--- Exercise ---
The answer is to be the lines of the material from its start through the line containing "38312840082) — but", each copied exactly; no pictures.

--- Extracted entries ---
*** Begin section ***
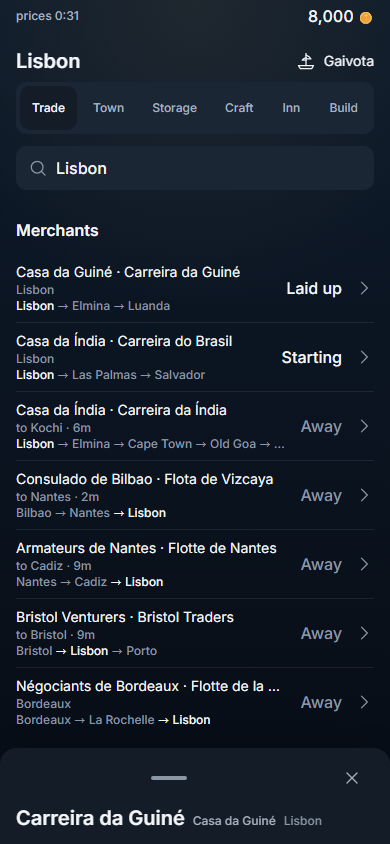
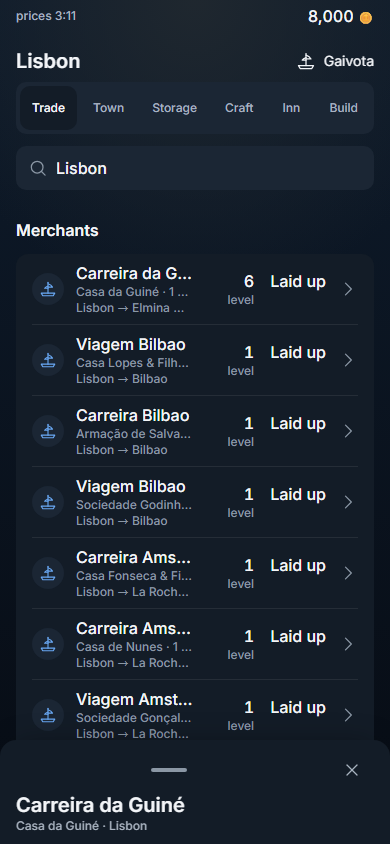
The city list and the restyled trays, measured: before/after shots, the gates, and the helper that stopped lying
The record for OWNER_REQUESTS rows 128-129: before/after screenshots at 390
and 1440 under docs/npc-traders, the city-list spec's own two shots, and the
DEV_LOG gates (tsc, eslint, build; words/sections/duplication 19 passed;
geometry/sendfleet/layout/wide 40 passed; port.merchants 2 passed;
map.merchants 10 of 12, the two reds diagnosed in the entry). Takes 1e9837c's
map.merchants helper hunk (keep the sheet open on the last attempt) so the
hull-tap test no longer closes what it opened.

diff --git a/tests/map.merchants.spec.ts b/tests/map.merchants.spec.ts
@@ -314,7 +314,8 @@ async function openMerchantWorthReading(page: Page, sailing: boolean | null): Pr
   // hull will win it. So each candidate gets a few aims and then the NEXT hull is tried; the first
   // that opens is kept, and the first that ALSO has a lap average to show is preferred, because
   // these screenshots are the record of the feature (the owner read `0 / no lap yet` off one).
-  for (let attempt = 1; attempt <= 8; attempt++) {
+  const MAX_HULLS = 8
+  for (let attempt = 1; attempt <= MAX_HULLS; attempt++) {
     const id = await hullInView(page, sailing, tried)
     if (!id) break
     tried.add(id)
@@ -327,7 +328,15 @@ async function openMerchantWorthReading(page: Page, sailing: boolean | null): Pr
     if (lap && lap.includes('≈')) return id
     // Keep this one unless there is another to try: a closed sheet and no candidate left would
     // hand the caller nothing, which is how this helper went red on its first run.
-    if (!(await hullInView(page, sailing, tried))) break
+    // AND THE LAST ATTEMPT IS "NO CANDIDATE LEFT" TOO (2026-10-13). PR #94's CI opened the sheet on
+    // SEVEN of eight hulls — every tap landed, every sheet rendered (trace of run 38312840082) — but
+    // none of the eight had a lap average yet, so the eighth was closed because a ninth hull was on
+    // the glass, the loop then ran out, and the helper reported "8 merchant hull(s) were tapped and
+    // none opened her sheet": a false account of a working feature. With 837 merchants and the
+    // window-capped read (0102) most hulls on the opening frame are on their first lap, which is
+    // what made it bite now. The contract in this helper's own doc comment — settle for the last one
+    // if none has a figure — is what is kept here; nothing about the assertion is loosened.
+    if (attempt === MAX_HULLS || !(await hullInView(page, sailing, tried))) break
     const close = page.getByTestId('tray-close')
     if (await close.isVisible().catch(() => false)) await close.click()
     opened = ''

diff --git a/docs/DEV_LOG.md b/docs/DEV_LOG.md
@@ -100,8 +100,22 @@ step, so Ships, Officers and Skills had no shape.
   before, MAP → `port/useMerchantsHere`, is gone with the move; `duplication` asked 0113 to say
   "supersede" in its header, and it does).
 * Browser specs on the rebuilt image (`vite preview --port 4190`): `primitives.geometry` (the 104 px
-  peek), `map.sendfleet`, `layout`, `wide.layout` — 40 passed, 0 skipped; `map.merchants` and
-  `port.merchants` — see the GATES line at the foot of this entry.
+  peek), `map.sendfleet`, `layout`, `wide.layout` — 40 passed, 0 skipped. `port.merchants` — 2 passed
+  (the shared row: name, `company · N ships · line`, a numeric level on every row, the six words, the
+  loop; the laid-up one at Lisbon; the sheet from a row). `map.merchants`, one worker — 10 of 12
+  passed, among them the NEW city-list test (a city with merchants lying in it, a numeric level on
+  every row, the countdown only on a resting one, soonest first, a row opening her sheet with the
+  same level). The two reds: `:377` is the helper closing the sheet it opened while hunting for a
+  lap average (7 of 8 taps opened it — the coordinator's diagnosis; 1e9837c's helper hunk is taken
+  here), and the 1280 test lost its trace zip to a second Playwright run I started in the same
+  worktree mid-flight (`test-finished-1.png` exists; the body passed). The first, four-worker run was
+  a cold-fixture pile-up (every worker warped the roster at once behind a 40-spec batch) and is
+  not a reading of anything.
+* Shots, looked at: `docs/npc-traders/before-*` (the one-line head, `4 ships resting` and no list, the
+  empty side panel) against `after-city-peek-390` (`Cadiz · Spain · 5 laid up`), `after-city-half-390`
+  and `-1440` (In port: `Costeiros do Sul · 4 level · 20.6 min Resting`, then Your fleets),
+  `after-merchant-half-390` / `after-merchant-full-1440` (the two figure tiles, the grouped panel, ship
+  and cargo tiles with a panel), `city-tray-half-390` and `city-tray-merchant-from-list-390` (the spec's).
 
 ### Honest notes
*** End section ***
--- Task solution ---
The city list and the restyled trays, measured: before/after shots, the gates, and the helper that stopped lying
The record for OWNER_REQUESTS rows 128-129: before/after screenshots at 390
and 1440 under docs/npc-traders, the city-list spec's own two shots, and the
DEV_LOG gates (tsc, eslint, build; words/sections/duplication 19 passed;
geometry/sendfleet/layout/wide 40 passed; port.merchants 2 passed;
map.merchants 10 of 12, the two reds diagnosed in the entry). Takes 1e9837c's
map.merchants helper hunk (keep the sheet open on the last attempt) so the
hull-tap test no longer closes what it opened.

diff --git a/tests/map.merchants.spec.ts b/tests/map.merchants.spec.ts
@@ -314,7 +314,8 @@ async function openMerchantWorthReading(page: Page, sailing: boolean | null): Pr
   // hull will win it. So each candidate gets a few aims and then the NEXT hull is tried; the first
   // that opens is kept, and the first that ALSO has a lap average to show is preferred, because
   // these screenshots are the record of the feature (the owner read `0 / no lap yet` off one).
-  for (let attempt = 1; attempt <= 8; attempt++) {
+  const MAX_HULLS = 8
+  for (let attempt = 1; attempt <= MAX_HULLS; attempt++) {
     const id = await hullInView(page, sailing, tried)
     if (!id) break
     tried.add(id)
@@ -327,7 +328,15 @@ async function openMerchantWorthReading(page: Page, sailing: boolean | null): Pr
     if (lap && lap.includes('≈')) return id
     // Keep this one unless there is another to try: a closed sheet and no candidate left would
     // hand the caller nothing, which is how this helper went red on its first run.
-    if (!(await hullInView(page, sailing, tried))) break
+    // AND THE LAST ATTEMPT IS "NO CANDIDATE LEFT" TOO (2026-10-13). PR #94's CI opened the sheet on
+    // SEVEN of eight hulls — every tap landed, every sheet rendered (trace of run 38312840082) — but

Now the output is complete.